The film is structured in a tiny typical village in agrarian Assam steeped in feudal exploitation. It tackles the story of the poor Bora whose land is whisked off and snatched away by rich and the powerful landlords. Bora is a marginal farmer and is made the patsy of harrowing feudalism that by nature exploits the poor in a bestial manner. Bora’s ignorance of the land paper usurped cleverly by the lender is the moot point and seals the fate of Bora to utter ruination.
The movement of the film based on exploitative land system, looks slow at the start but gradually looks up and gains tempo when Bora, the vigilant outsider, puts up a banner exhibiting his destiny which is forced upon him by the very feudal system ripping through India. Jahnu’s treatment of innocent and hapless Bora is special and seeped through crude weaving of time and tenor of the system Bora lives in. In the process, the film Halodhia Choraye… enlightens the film-buffs as well as the people around him with logjam complicity.
Quite often, we find a strand of poetic resonance amidst of poverty, powerlessness of the milieu. It is apparent the film harks back to the nitty-gritty of India’s feudal structure that operates openly and clandestinely. Jahnu’s film takes us back to Satyajit Ray’s major work Ashani Sanket (Distant Thunder) which also displays how man-made famine and feudal elements have always been active. Famine is relegated to the background and points out how pack of feudal lords cripples the economic balance and hamstrings the landless peasants, poor, grimy and restricted.
It is a film of logical extension. Bora is a pathetic representative of the whole Nation shattered by scars of social imbalance in the face of glitzy spectacle. No doubt, Bora is a poor protagonist, marginalized, exploited, decimated to the hilt. You come to Bengal, the picture is the same. Here we have Madan tati instead of Bora, facing the same dark fate and economic tortures with mouth shut. Indeed,
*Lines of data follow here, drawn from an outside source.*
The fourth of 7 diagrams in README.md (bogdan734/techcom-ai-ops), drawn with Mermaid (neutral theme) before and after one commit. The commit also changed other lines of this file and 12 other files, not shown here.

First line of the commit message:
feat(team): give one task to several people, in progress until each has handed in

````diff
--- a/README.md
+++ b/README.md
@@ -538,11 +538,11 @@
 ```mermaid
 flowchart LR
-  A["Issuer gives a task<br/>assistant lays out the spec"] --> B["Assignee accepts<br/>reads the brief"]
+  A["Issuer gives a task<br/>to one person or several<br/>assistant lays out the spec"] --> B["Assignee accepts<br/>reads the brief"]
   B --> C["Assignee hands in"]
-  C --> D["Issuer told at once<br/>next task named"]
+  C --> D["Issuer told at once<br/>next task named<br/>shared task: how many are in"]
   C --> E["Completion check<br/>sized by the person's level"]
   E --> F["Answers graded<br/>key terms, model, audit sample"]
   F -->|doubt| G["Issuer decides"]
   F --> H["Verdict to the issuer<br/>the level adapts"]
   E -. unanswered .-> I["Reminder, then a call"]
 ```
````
Jahnu uses a ploy to show us that we are not living in the best of all possible worlds. The farmer is played by Indra Baniya characteristically whose land is grabbed away by a rich land owner on the grounds of not having papers. Law thus becomes an impediment for the farmer who subsequently loses the land to the influential person who is soon going to contest the MLA elections. Here we are driven into “pathetic fallacy” and made aware of round corruption eating into the vitals of the agrarian milieu which forms 75% of India. When the film ends, the farmer Bora’s struggle for getting back his land goes on.
Given the orientation of the marginalized film, we have no scope to compare it with that of Bicycle Thieves. It would be too much to do so. For De Sica in post war Italy had a different political and social situation. In no far imagination such analogy is applicable. It is true Bruno along with father is driven to paste posters of the person who stole the bicycle and correspondingly grabbed away his land. The images of the film that Jahnu Barua creates lacerate the viewer into reality to sink in the farmer’s emotional and cathartic crisis. And finally, Bora’s son then becomes somewhat mature and conscious and keeps his father on the trot, on the go and from it springs optimism and hope which is emotionally crafted into the element of the sequence.
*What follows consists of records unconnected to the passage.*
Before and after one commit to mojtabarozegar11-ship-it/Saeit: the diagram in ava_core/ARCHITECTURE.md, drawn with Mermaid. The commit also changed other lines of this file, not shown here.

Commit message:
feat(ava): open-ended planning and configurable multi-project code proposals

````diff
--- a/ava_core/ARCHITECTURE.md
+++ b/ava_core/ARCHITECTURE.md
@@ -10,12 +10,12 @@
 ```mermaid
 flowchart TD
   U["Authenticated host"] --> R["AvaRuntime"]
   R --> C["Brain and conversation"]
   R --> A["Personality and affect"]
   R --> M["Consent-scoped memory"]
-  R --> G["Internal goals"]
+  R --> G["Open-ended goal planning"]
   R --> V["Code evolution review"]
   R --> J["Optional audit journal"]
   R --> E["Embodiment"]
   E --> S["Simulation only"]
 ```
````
Finally, the farmer does get back his land only to realize that he has mortgaged his buffalo to win this case and the excitement of getting back the land is immediately switched to a melancholic voice-over of mixed hope and humane prowess coupled with passion. He knows he cannot plough now and yet he picks up the kur, a tool which is used as an alternative to plough by buffaloes, and plods on to the paddy fields. Here we have patterned irony which we don’t see him working on the fields as a happy ending. On the other hand, we see him tearing apart that poster he pasted out of his self-obtained freedom from all the exploiters. A quaint element dawns on his realization about guarded stature as an individual and as an important insider. In fact, the film comes to an end with abundant ellipses that Jahnu has kept alive for us. There is so much subtle absorption of optimism, very rare in Indian cinema.
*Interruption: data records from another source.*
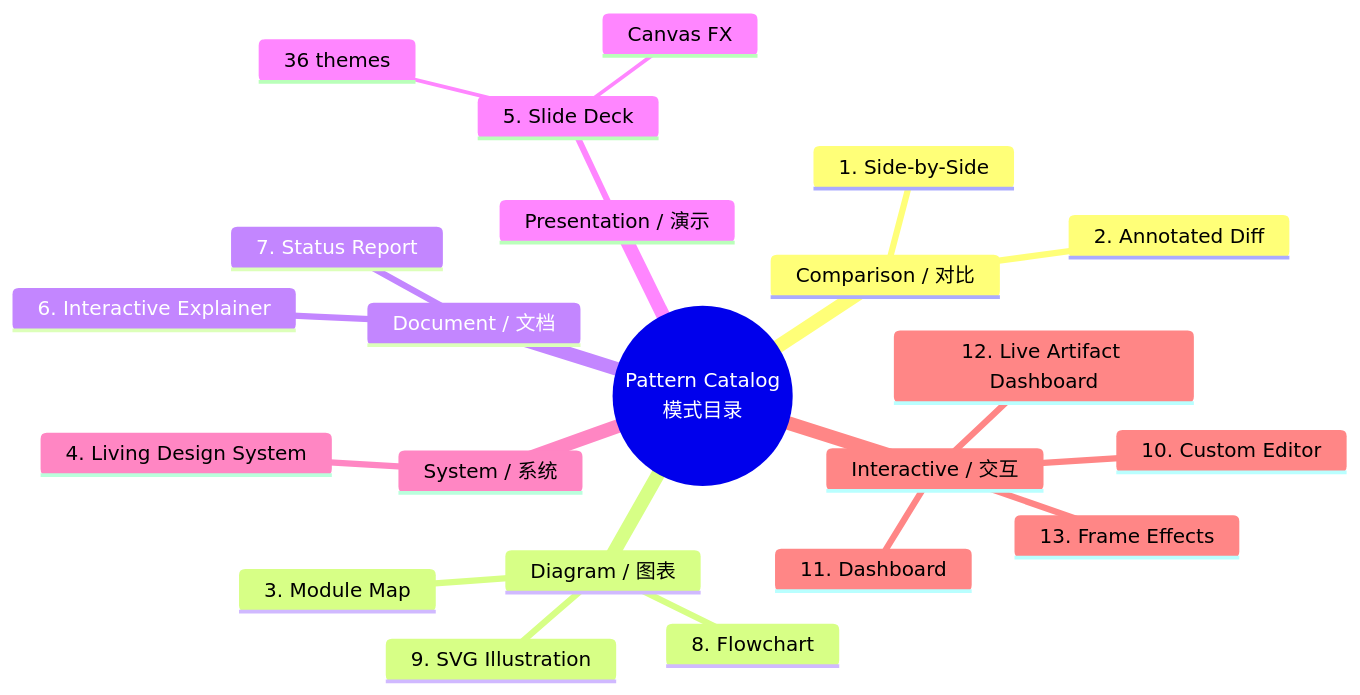
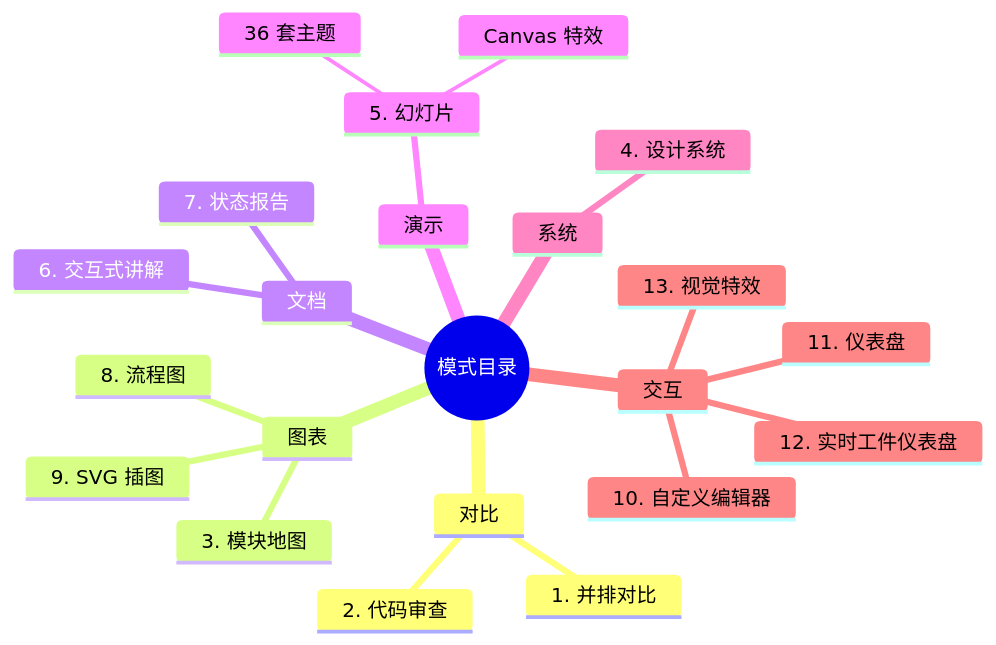
Before and after one commit to YardonYan/html-skill-effectiveness: the fourth of 4 diagrams in README.md, drawn with Mermaid. The commit also changed other lines of this file and 3 other files, not shown here.

````diff
--- a/README.md
+++ b/README.md
@@ -171,25 +168,25 @@
 ```mermaid
 mindmap
-  root((Pattern Catalog<br/>模式目录))
-    Comparison / 对比
-      1. Side-by-Side
-      2. Annotated Diff
-    Diagram / 图表
-      3. Module Map
-      8. Flowchart
-      9. SVG Illustration
-    Document / 文档
-      6. Interactive Explainer
-      7. Status Report
-    Presentation / 演示
-      5. Slide Deck
-        36 themes
-        Canvas FX
-    System / 系统
-      4. Living Design System
-    Interactive / 交互
-      10. Custom Editor
-      11. Dashboard
-      12. Live Artifact Dashboard
-      13. Frame Effects
+  root((模式目录))
+    对比
+      1. 并排对比
+      2. 代码审查
+    图表
+      3. 模块地图
+      8. 流程图
+      9. SVG 插图
+    文档
+      6. 交互式讲解
+      7. 状态报告
+    演示
+      5. 幻灯片
+        36 套主题
+        Canvas 特效
+    系统
+      4. 设计系统
+    交互
+      10. 自定义编辑器
+      11. 仪表盘
+      12. 实时工件仪表盘
+      13. 视觉特效
 ```
````
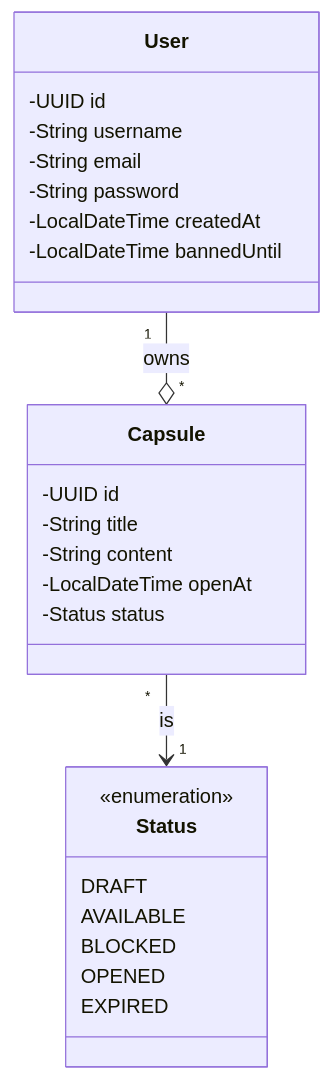
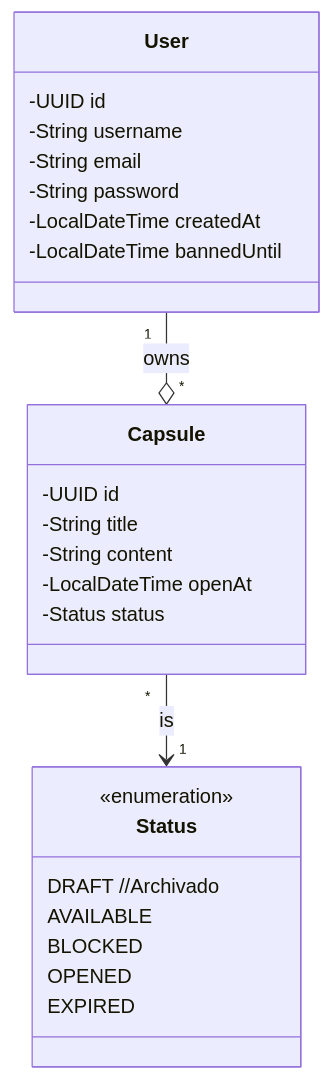
One commit to vvu981/chronos-link changed the diagram in backend/README.md. Above: the diagram before and after it, drawn with Mermaid. The commit also changed 3 other files, not shown here.

````diff
--- a/backend/README.md
+++ b/backend/README.md
@@ -1,31 +1,31 @@
 ```mermaid
 classDiagram
     class User {
         -UUID id
         -String username
         -String email
         -String password
         -LocalDateTime createdAt
         -LocalDateTime bannedUntil
     }
 
     class Capsule {
         -UUID id
         -String title
         -String content
         -LocalDateTime openAt
         -Status status
     }
 
     class Status {
         <<enumeration>>
-        DRAFT
+        DRAFT //Archivado
         AVAILABLE
         BLOCKED
         OPENED
         EXPIRED
     }
 
     User "1" --o "*" Capsule : owns
     Capsule "*" --> "1" Status : is
 ```
````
I must mention that Jahnu among the filmmakers is a rare talent which is evident on a greater scale than his creative, hidden parts. He can conceive huge structural schemes and muster up a sparse band of ideas for them to carry. He can re-create and manipulate masses of material, but the masses are all means of the same thing, a realism he chases in his works with prowess and sensibility. Jahnu remains one of the finest directors of Indian cinema whom you can’t possibly ignore.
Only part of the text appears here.